Task brief:
Find how many lines below mention "Russia". Nothing but the number is needed.

Records for this exercise:
= = = = =

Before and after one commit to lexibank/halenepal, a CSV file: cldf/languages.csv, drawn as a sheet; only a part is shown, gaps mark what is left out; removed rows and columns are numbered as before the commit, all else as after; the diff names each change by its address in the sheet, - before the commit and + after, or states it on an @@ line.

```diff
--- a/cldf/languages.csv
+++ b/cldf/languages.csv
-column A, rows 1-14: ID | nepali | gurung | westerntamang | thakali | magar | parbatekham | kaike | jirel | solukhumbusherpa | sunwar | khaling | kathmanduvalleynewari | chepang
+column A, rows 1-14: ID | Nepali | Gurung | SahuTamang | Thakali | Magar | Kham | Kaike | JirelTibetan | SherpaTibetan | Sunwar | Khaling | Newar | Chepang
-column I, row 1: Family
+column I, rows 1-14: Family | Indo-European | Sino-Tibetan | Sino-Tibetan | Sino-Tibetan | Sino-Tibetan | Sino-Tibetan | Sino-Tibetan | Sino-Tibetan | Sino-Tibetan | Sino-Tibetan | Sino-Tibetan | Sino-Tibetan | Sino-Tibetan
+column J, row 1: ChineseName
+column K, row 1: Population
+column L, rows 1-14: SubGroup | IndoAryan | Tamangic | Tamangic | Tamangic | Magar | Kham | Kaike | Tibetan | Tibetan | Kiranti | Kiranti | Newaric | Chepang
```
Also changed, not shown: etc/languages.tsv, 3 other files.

= = = = =

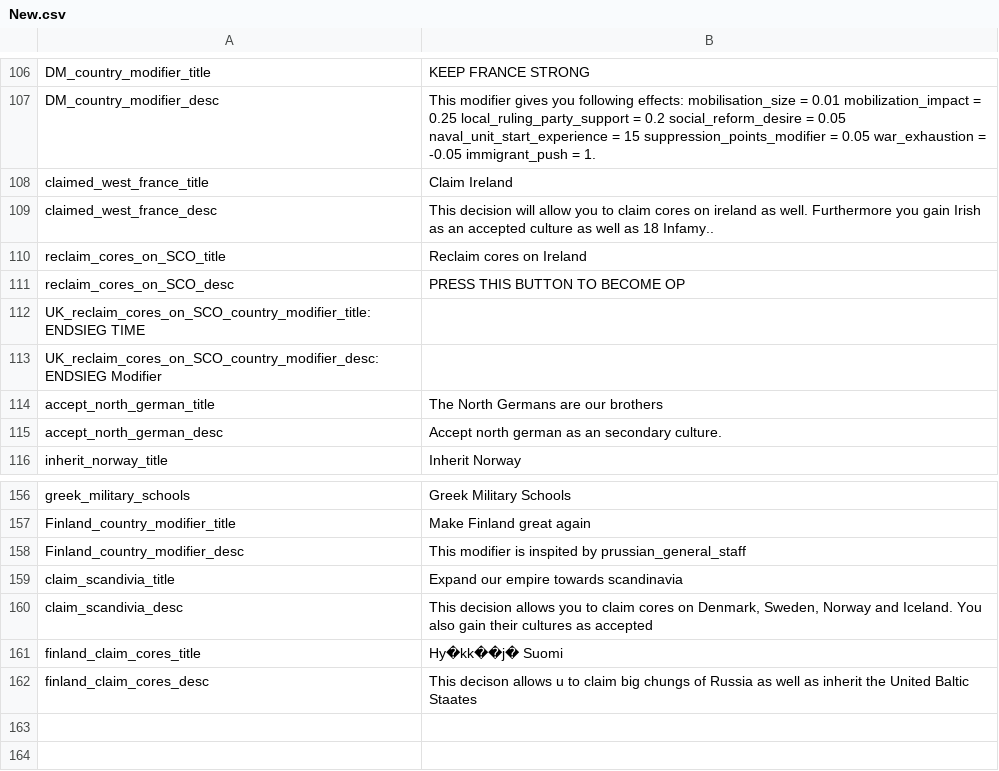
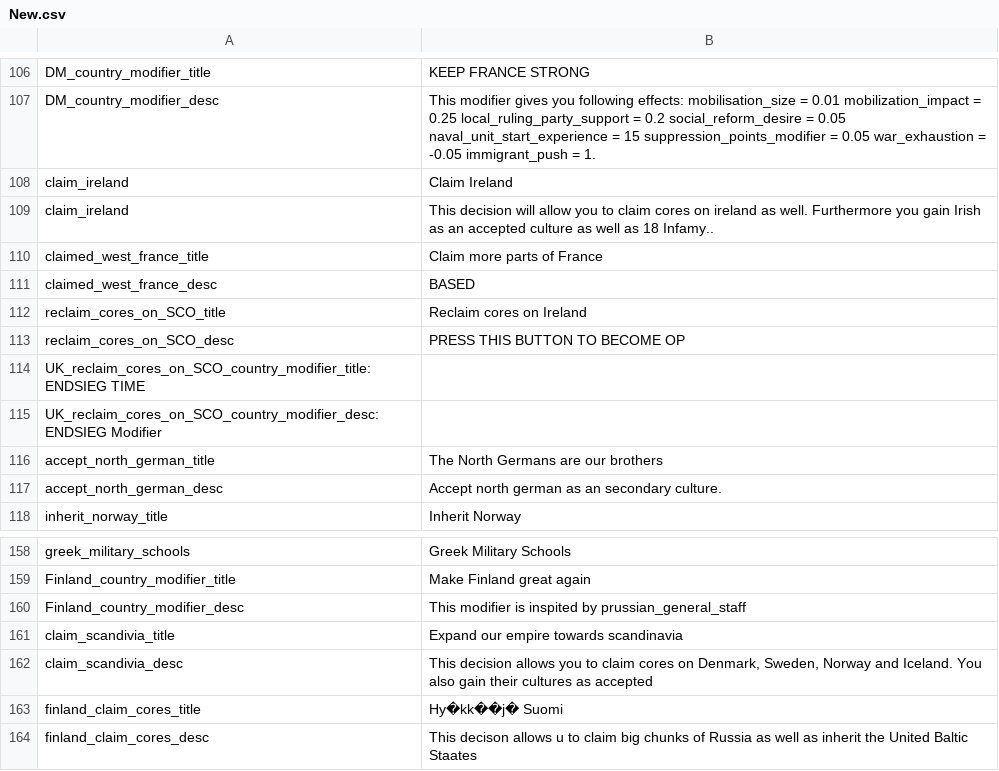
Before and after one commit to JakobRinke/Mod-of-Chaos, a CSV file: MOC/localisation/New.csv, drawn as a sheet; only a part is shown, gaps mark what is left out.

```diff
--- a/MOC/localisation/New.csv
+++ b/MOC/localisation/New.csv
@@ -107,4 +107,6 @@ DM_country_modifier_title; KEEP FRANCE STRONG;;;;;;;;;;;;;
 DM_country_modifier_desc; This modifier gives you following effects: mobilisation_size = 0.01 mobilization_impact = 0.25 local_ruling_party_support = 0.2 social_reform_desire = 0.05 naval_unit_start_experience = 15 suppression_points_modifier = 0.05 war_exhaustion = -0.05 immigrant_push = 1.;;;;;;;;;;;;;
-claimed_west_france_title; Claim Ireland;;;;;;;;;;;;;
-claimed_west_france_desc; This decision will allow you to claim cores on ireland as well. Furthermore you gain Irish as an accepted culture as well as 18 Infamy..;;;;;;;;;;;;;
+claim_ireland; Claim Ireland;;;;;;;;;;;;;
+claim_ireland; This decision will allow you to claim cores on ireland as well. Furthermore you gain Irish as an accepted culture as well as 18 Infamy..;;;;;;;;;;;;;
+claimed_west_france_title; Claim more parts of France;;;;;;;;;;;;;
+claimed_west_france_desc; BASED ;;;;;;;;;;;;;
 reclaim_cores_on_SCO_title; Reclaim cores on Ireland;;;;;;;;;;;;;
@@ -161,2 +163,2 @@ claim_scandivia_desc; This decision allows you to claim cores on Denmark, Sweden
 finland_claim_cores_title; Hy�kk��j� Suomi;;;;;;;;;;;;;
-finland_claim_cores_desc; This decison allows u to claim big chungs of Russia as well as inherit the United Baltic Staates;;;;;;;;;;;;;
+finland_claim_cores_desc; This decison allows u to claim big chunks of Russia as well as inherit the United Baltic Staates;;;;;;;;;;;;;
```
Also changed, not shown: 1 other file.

= = = = =

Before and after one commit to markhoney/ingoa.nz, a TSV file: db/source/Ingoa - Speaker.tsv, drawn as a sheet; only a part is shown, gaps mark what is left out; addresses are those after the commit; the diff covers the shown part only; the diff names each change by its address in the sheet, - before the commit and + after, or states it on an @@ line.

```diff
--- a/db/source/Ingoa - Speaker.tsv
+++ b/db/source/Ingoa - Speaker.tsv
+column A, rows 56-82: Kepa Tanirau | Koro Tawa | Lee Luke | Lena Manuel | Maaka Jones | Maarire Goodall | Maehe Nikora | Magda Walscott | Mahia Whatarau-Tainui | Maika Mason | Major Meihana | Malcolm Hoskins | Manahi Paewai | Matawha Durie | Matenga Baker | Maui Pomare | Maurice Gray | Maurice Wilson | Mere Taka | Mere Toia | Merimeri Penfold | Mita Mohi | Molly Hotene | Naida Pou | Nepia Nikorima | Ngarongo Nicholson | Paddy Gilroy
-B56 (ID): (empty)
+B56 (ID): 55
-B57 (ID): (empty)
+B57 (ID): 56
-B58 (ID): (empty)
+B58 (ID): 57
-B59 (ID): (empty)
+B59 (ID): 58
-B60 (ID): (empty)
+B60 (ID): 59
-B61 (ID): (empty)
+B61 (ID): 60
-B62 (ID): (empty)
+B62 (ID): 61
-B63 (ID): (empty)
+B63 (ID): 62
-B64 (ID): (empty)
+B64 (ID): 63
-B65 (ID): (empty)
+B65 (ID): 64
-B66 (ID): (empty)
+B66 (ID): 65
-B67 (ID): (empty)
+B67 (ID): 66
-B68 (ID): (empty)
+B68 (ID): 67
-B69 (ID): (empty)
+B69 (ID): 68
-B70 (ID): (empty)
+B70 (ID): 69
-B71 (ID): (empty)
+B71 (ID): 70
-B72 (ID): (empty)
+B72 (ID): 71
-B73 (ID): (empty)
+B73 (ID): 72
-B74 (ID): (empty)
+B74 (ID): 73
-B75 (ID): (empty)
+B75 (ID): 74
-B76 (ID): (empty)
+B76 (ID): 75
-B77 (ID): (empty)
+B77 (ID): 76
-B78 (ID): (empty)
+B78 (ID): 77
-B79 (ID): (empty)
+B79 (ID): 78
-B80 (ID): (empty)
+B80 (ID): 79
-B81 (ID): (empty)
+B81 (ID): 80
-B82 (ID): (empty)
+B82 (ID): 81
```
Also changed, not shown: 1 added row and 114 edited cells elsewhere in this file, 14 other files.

= = = = =

Answer box:
2